Usually Braque is taken to be a lesser artist than Picasso. Once their collaboration dissolved, while the Spaniard moved rapidly through Neo-classicism, Surrealism and highly personal erotic images, before finding his late style, often based upon appropriations from the old masters, the Frenchman’s career was more modest. If no John Richardson has been inspired to tell Braque’s story that perhaps is because there is less to tell. The ‘flesh-colored’ cock forming part of the woman’s body in Woman with a Mandolin (1937) is as visually daring as Picasso’s erotic inventions, but how different is the studio setting, whose colors might come from early Vuillard. Mostly, however, Braque avoids Picasso’s explicitly autobiographical concerns

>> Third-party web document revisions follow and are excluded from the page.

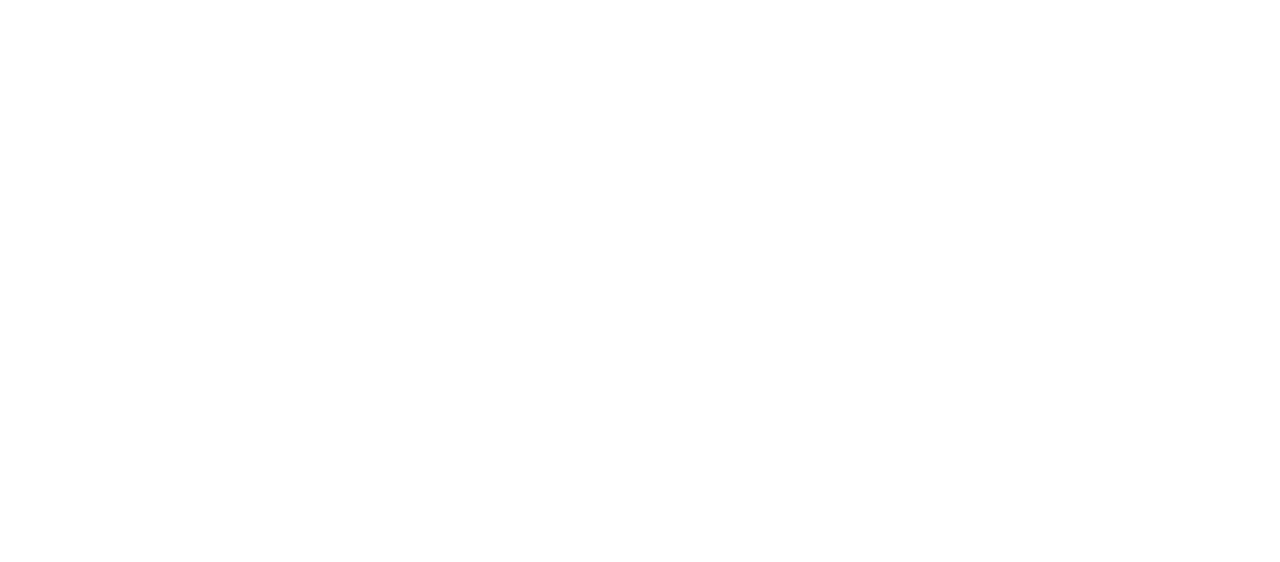
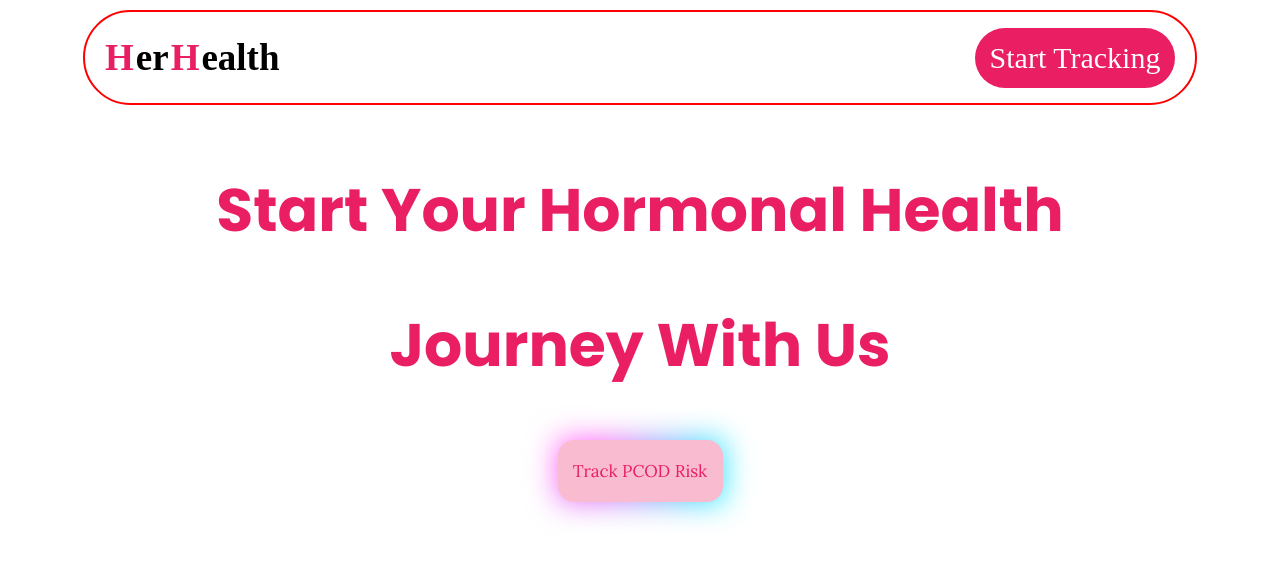
Before and after one commit to aprankhunger/Team-156-Devolution-HerHealth, a plain HTML site: page index.html in a window 1280 px wide. Drawn offline with Linux system fonts and the light colour scheme.

Commit message:
Added nav and landing page

```diff
--- a/index.html
+++ b/index.html
@@ -1,11 +1,46 @@
 <!DOCTYPE html>
 <html lang="en">
+
 <head>
     <meta charset="UTF-8">
     <meta name="viewport" content="width=device-width, initial-scale=1.0">
     <title>Document</title>
+    <link rel="stylesheet" href="style.css">
+    <link rel="preconnect" href="https://fonts.googleapis.com">
+    <link rel="preconnect" href="https://fonts.gstatic.com" crossorigin>
+    <link rel="preconnect" href="https://fonts.googleapis.com">
+    <link rel="preconnect" href="https://fonts.gstatic.com" crossorigin>
+    <link href="https://fonts.googleapis.com/css2?family=Lora:ital,wght@0,400..700;1,400..700&family=Poppins:ital,wght@0,100;0,200;0,300;0,400;0,500;0,600;0,700;0,800;0,900;1,100;1,200;1,300;1,400;1,500;1,600;1,700;1,800;1,900&display=swap" rel="stylesheet">
 </head>
+
 <body>
+    <div class="main">
+        <div class="nav">
+            <div class="nav1">
+                <div class="logo">
+                    <span class="logocolor">H</span>
+                    <span>er</span>
+                    <span class="logocolor">H</span>
+                    <span>ealth</span>
+                </div>
+                <div class="startTracking">
+                    <p>Start Tracking</p>
+                </div>
+            </div>
 
+
+        </div>
+        <div class="maintext">
+            <h1>Start Your Hormonal Health</h1>
+            <br>
+            <h1>Journey With Us</h1>
+        </div>
+        <div class="pcodbutton">
+            <div class="pcodbutton1">
+                <div>Track PCOD Risk</div>
+            </div>
+        </div>
+    </div>
 </body>
+
 </html>
--- /dev/null
+++ b/style.css
@@ -0,0 +1,127 @@
+*{
+    margin: 0;
+    padding: 0;
+    box-sizing: border-box;
+}
+
+:root{
+    --primarycolor:#E91E63 ;
+    --backcolor:#FCE4EC;
+    --textcolor: #333333;
+}
+
+body{
+    /* background-color: var(--backcolor); */
+}
+
+.logocolor{
+    color: var(--primarycolor);
+}
+
+.nav{
+    display: flex;
+    justify-content: center;
+    align-items: center;
+}
+
+.nav1 {
+    display: flex;
+    justify-content: space-between;
+    align-items: center;
+    height: 95px;
+    width: 1114px;
+    padding: 10px 20px;
+    margin: 10px 18px;
+    border: 2px solid red;
+    border-radius: 100px;
+}
+
+.logo {
+    display: flex;
+    gap: 2px;
+    font-weight: bold;
+    font-size: 37px;
+}
+
+.startTracking{
+    /* border: 2px solid var(--primarycolor); */
+    background-color: var(--primarycolor);
+    color: white;
+    height: 60px;
+    width: 200px;
+    display: flex;
+    align-items: center;
+    justify-content: center;
+    border-radius: 60px;
+}
+
+.startTracking p {
+    margin: 0;
+    font-size: 18px;
+    cursor: pointer;
+    font-size: 30px;
+}
+
+.maintext{
+    margin-top: 50px;
+    text-align: center;
+    font-family: 'Poppins';
+    font-size: 30px;
+    color: var(--primarycolor);
+
+}
+
+.pcodbutton{
+    display: flex;
+    justify-content: center;
+    align-items: center;
+    margin-top: 50px;
+
+}
+
+/* .pcodbutton1{
+    border: 2px solid red;
+    height: 50px;
+    width: 200px;
+    font-size: 20px;
+    display: flex;
+    justify-content: center;
+    align-items: center;
+    border-radius: 30px;
+} */
+
+/* From Uiverse.io by mrtqzbek11 */
+.pcodbutton1 {
+    width: 165px;
+    height: 62px;
+    cursor: pointer;
+    color: var(--primarycolor);
+    display: flex;
+    justify-content: center;
+    align-items: center;
+    font-size: 17px;
+    border-radius: 1rem;
+    border: none;
+    position: relative;
+    font-family: "Lora";
+    background: #F8BBD0;
+    transition: 0.1s;
+  }
+
+  .pcodbutton1::after {
+    content: '';
+    width: 100%;
+    height: 100%;
+    background-image: radial-gradient( circle farthest-corner at 10% 20%,  rgba(255,94,247,1) 17.8%, rgba(2,245,255,1) 100.2% );
+    filter: blur(15px);
+    z-index: -1;
+    position: absolute;
+    left: 0;
+    top: 0;
+  }
+
+  .pcodbutton1:active {
+    transform: scale(0.9) rotate(3deg);
+    background: radial-gradient( circle farthest-corner at 10% 20%,  rgba(255,94,247,1) 17.8%, rgba(2,245,255,1) 100.2% );
+    transition: 0.5s;
+  }
```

This exemplary show, which retells an important part of the now historically distant era of French modernism, speaks eloquently to the present. Not, I hasten to add, with reference to the pictorial concerns of cubism itself: That visual culture is now distant. But what remains of living interest is Braque’s ability to radically develop, in ways that do not simply cancel and preserve his prior manner. When Frank Stella works in series, he works through all of the variations on a motif, which he then abandons. Robert Mangold, by contrast, develops his motifs in a more intuitive way. And after the early Abstract Expressionist abstractions, Richard Diebenkorn turned to figurative painting before embarking on the Ocean Parks. Braque’s very different, arguably more radical development is even harder to rationally reconstruct. In the 1980s, some most distinguished scholars proposed to eliminate ‘style’ from our vocabulary. This exhibition shows that you cannot understand Braque without stylistic analysis. Since Stella’s, Mangold’s, and Diebenkorn’s magnificent ways of developing now reveal their period style, maybe some daring young artist will find her inspiration in this exhibition.print